Web page revision data:
= Beginning of Section =

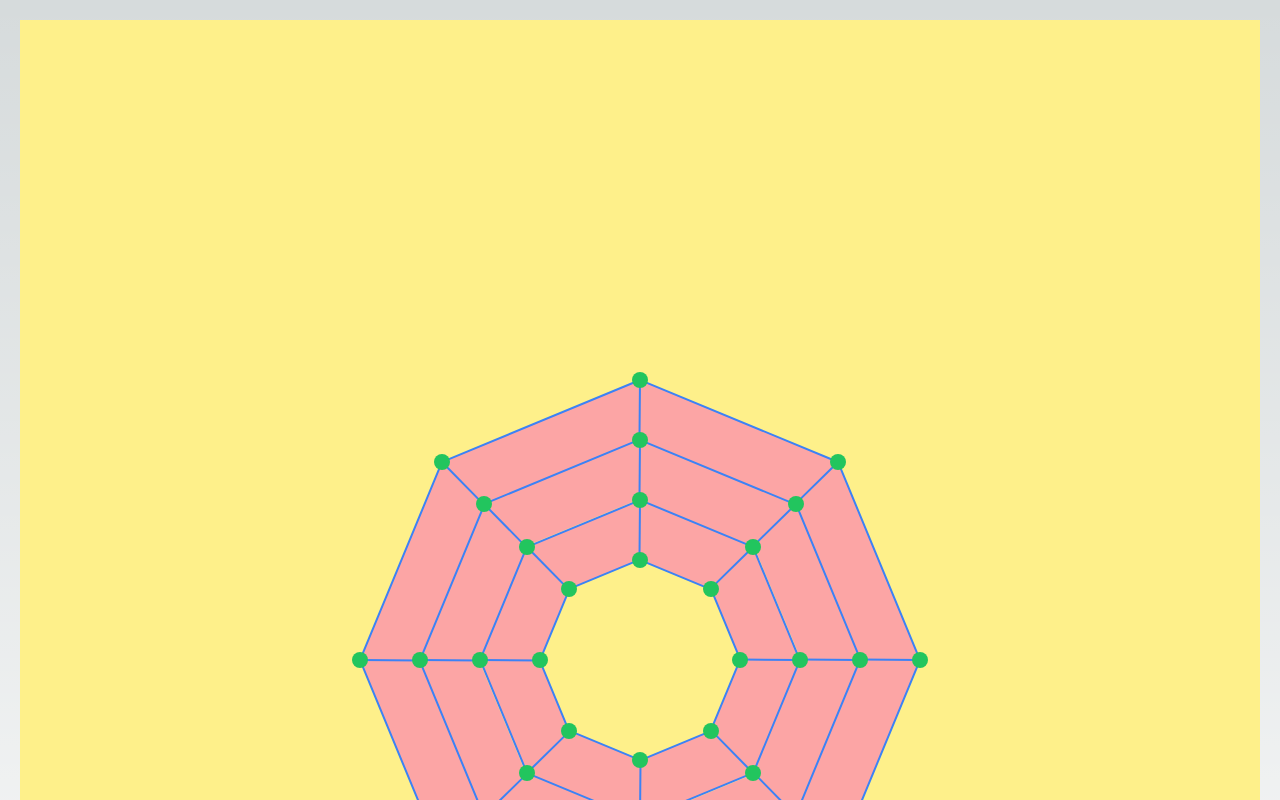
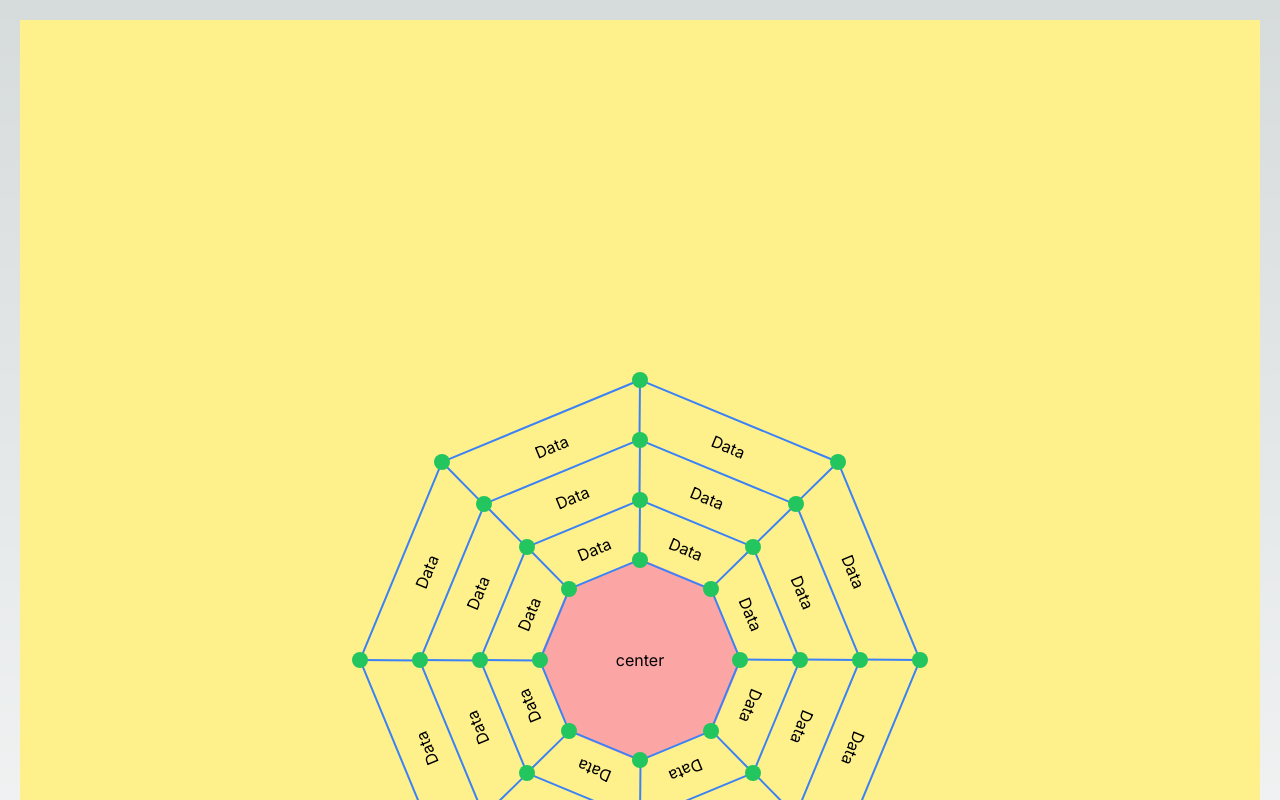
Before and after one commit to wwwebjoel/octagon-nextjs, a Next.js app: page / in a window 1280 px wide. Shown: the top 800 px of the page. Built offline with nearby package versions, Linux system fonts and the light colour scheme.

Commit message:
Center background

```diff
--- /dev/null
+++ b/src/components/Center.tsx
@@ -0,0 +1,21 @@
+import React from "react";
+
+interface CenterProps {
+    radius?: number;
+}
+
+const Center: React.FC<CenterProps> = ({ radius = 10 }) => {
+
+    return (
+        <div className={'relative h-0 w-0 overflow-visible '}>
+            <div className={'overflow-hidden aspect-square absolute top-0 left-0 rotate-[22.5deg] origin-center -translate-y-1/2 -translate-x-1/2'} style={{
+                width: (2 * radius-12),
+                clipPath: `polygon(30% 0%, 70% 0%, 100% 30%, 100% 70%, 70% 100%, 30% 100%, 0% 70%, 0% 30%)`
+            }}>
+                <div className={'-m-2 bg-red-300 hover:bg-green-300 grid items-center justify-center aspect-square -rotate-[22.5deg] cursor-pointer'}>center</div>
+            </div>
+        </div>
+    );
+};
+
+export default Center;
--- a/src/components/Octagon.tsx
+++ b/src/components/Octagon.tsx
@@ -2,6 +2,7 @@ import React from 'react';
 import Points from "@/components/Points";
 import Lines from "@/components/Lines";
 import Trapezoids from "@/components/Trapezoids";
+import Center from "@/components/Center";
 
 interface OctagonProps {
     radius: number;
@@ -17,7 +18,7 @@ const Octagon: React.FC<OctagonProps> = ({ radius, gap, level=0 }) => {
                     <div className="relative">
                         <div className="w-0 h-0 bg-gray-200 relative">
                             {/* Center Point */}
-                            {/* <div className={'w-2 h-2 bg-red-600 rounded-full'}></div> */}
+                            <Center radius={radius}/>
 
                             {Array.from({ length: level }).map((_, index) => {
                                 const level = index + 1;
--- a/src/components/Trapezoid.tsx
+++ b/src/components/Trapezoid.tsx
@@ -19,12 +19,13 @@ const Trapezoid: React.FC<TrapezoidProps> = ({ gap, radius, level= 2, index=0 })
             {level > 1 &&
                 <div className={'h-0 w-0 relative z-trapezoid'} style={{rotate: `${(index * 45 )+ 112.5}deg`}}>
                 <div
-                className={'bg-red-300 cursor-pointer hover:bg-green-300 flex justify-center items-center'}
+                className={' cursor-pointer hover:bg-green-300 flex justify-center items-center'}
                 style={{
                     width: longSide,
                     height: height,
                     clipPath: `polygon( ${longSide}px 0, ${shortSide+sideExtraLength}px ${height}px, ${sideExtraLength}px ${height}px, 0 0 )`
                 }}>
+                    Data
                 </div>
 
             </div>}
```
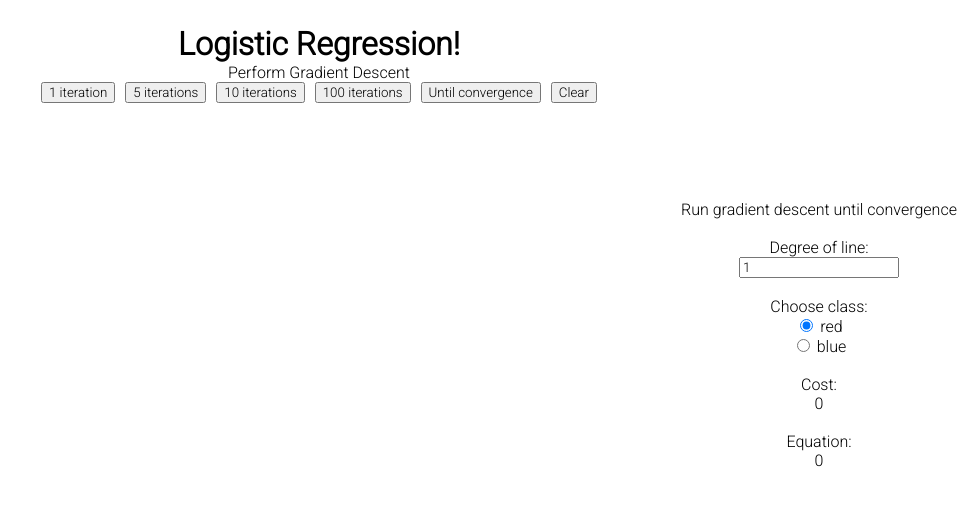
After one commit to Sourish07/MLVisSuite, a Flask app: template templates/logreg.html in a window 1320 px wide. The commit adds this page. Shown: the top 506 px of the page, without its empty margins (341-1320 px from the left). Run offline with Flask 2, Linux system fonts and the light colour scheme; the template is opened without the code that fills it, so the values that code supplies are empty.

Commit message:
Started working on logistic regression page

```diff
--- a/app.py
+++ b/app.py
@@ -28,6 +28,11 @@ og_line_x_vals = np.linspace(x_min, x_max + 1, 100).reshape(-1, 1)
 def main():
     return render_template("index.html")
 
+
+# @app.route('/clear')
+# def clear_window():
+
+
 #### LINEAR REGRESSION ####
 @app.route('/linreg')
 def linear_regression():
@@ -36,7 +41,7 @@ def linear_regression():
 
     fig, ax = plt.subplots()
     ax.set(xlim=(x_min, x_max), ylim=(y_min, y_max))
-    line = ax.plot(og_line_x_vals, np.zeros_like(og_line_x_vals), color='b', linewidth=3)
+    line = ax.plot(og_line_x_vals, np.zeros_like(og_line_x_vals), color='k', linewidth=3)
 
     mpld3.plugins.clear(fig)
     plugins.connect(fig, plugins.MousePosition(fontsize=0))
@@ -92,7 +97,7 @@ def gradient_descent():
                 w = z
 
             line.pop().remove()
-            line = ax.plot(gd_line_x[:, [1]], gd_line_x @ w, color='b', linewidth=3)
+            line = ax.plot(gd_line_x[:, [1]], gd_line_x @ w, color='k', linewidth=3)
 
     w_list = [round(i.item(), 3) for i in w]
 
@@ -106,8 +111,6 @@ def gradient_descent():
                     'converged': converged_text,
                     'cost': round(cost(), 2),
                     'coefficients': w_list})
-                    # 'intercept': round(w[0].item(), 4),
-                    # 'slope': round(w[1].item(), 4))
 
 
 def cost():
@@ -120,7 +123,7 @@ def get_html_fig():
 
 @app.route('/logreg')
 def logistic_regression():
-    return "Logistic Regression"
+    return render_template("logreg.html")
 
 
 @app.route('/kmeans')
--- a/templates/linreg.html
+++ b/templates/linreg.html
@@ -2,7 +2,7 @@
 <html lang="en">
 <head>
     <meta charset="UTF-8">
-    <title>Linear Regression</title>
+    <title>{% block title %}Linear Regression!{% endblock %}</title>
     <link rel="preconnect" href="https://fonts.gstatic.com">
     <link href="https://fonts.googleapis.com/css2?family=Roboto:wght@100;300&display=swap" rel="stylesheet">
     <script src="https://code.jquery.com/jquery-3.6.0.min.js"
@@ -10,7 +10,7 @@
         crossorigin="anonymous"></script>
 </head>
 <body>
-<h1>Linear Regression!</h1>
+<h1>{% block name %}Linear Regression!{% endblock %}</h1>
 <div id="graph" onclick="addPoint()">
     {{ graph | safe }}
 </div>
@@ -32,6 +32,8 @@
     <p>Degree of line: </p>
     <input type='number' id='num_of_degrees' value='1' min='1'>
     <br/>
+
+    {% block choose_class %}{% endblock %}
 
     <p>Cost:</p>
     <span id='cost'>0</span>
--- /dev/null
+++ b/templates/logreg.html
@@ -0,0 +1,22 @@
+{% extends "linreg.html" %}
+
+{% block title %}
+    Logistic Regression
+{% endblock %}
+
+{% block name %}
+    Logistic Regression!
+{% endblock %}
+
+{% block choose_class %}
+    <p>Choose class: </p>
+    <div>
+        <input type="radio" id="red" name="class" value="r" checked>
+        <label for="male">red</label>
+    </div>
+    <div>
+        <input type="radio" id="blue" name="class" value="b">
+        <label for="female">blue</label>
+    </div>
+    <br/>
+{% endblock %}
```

= End of Section =

WORK INSTRUCTION:
Would you please print out all the records above exactly, minus any pictures?

OUTPUT FOR THIS EXERCISE:
Before and after one commit to wwwebjoel/octagon-nextjs, a Next.js app: page / in a window 1280 px wide. Shown: the top 800 px of the page. Built offline with nearby package versions, Linux system fonts and the light colour scheme.

Commit message:
Center background

```diff
--- /dev/null
+++ b/src/components/Center.tsx
@@ -0,0 +1,21 @@
+import React from "react";
+
+interface CenterProps {
+    radius?: number;
+}
+
+const Center: React.FC<CenterProps> = ({ radius = 10 }) => {
+
+    return (
+        <div className={'relative h-0 w-0 overflow-visible '}>
+            <div className={'overflow-hidden aspect-square absolute top-0 left-0 rotate-[22.5deg] origin-center -translate-y-1/2 -translate-x-1/2'} style={{
+                width: (2 * radius-12),
+                clipPath: `polygon(30% 0%, 70% 0%, 100% 30%, 100% 70%, 70% 100%, 30% 100%, 0% 70%, 0% 30%)`
+            }}>
+                <div className={'-m-2 bg-red-300 hover:bg-green-300 grid items-center justify-center aspect-square -rotate-[22.5deg] cursor-pointer'}>center</div>
+            </div>
+        </div>
+    );
+};
+
+export default Center;
--- a/src/components/Octagon.tsx
+++ b/src/components/Octagon.tsx
@@ -2,6 +2,7 @@ import React from 'react';
 import Points from "@/components/Points";
 import Lines from "@/components/Lines";
 import Trapezoids from "@/components/Trapezoids";
+import Center from "@/components/Center";
 
 interface OctagonProps {
     radius: number;
@@ -17,7 +18,7 @@ const Octagon: React.FC<OctagonProps> = ({ radius, gap, level=0 }) => {
                     <div className="relative">
                         <div className="w-0 h-0 bg-gray-200 relative">
                             {/* Center Point */}
-                            {/* <div className={'w-2 h-2 bg-red-600 rounded-full'}></div> */}
+                            <Center radius={radius}/>
 
                             {Array.from({ length: level }).map((_, index) => {
                                 const level = index + 1;
--- a/src/components/Trapezoid.tsx
+++ b/src/components/Trapezoid.tsx
@@ -19,12 +19,13 @@ const Trapezoid: React.FC<TrapezoidProps> = ({ gap, radius, level= 2, index=0 })
             {level > 1 &&
                 <div className={'h-0 w-0 relative z-trapezoid'} style={{rotate: `${(index * 45 )+ 112.5}deg`}}>
                 <div
-                className={'bg-red-300 cursor-pointer hover:bg-green-300 flex justify-center items-center'}
+                className={' cursor-pointer hover:bg-green-300 flex justify-center items-center'}
                 style={{
                     width: longSide,
                     height: height,
                     clipPath: `polygon( ${longSide}px 0, ${shortSide+sideExtraLength}px ${height}px, ${sideExtraLength}px ${height}px, 0 0 )`
                 }}>
+                    Data
                 </div>
 
             </div>}
```
After one commit to Sourish07/MLVisSuite, a Flask app: template templates/logreg.html in a window 1320 px wide. The commit adds this page. Shown: the top 506 px of the page, without its empty margins (341-1320 px from the left). Run offline with Flask 2, Linux system fonts and the light colour scheme; the template is opened without the code that fills it, so the values that code supplies are empty.

Commit message:
Started working on logistic regression page

```diff
--- a/app.py
+++ b/app.py
@@ -28,6 +28,11 @@ og_line_x_vals = np.linspace(x_min, x_max + 1, 100).reshape(-1, 1)
 def main():
     return render_template("index.html")
 
+
+# @app.route('/clear')
+# def clear_window():
+
+
 #### LINEAR REGRESSION ####
 @app.route('/linreg')
 def linear_regression():
@@ -36,7 +41,7 @@ def linear_regression():
 
     fig, ax = plt.subplots()
     ax.set(xlim=(x_min, x_max), ylim=(y_min, y_max))
-    line = ax.plot(og_line_x_vals, np.zeros_like(og_line_x_vals), color='b', linewidth=3)
+    line = ax.plot(og_line_x_vals, np.zeros_like(og_line_x_vals), color='k', linewidth=3)
 
     mpld3.plugins.clear(fig)
     plugins.connect(fig, plugins.MousePosition(fontsize=0))
@@ -92,7 +97,7 @@ def gradient_descent():
                 w = z
 
             line.pop().remove()
-            line = ax.plot(gd_line_x[:, [1]], gd_line_x @ w, color='b', linewidth=3)
+            line = ax.plot(gd_line_x[:, [1]], gd_line_x @ w, color='k', linewidth=3)
 
     w_list = [round(i.item(), 3) for i in w]
 
@@ -106,8 +111,6 @@ def gradient_descent():
                     'converged': converged_text,
                     'cost': round(cost(), 2),
                     'coefficients': w_list})
-                    # 'intercept': round(w[0].item(), 4),
-                    # 'slope': round(w[1].item(), 4))
 
 
 def cost():
@@ -120,7 +123,7 @@ def get_html_fig():
 
 @app.route('/logreg')
 def logistic_regression():
-    return "Logistic Regression"
+    return render_template("logreg.html")
 
 
 @app.route('/kmeans')
--- a/templates/linreg.html
+++ b/templates/linreg.html
@@ -2,7 +2,7 @@
 <html lang="en">
 <head>
     <meta charset="UTF-8">
-    <title>Linear Regression</title>
+    <title>{% block title %}Linear Regression!{% endblock %}</title>
     <link rel="preconnect" href="https://fonts.gstatic.com">
     <link href="https://fonts.googleapis.com/css2?family=Roboto:wght@100;300&display=swap" rel="stylesheet">
     <script src="https://code.jquery.com/jquery-3.6.0.min.js"
@@ -10,7 +10,7 @@
         crossorigin="anonymous"></script>
 </head>
 <body>
-<h1>Linear Regression!</h1>
+<h1>{% block name %}Linear Regression!{% endblock %}</h1>
 <div id="graph" onclick="addPoint()">
     {{ graph | safe }}
 </div>
@@ -32,6 +32,8 @@
     <p>Degree of line: </p>
     <input type='number' id='num_of_degrees' value='1' min='1'>
     <br/>
+
+    {% block choose_class %}{% endblock %}
 
     <p>Cost:</p>
     <span id='cost'>0</span>
--- /dev/null
+++ b/templates/logreg.html
@@ -0,0 +1,22 @@
+{% extends "linreg.html" %}
+
+{% block title %}
+    Logistic Regression
+{% endblock %}
+
+{% block name %}
+    Logistic Regression!
+{% endblock %}
+
+{% block choose_class %}
+    <p>Choose class: </p>
+    <div>
+        <input type="radio" id="red" name="class" value="r" checked>
+        <label for="male">red</label>
+    </div>
+    <div>
+        <input type="radio" id="blue" name="class" value="b">
+        <label for="female">blue</label>
+    </div>
+    <br/>
+{% endblock %}
```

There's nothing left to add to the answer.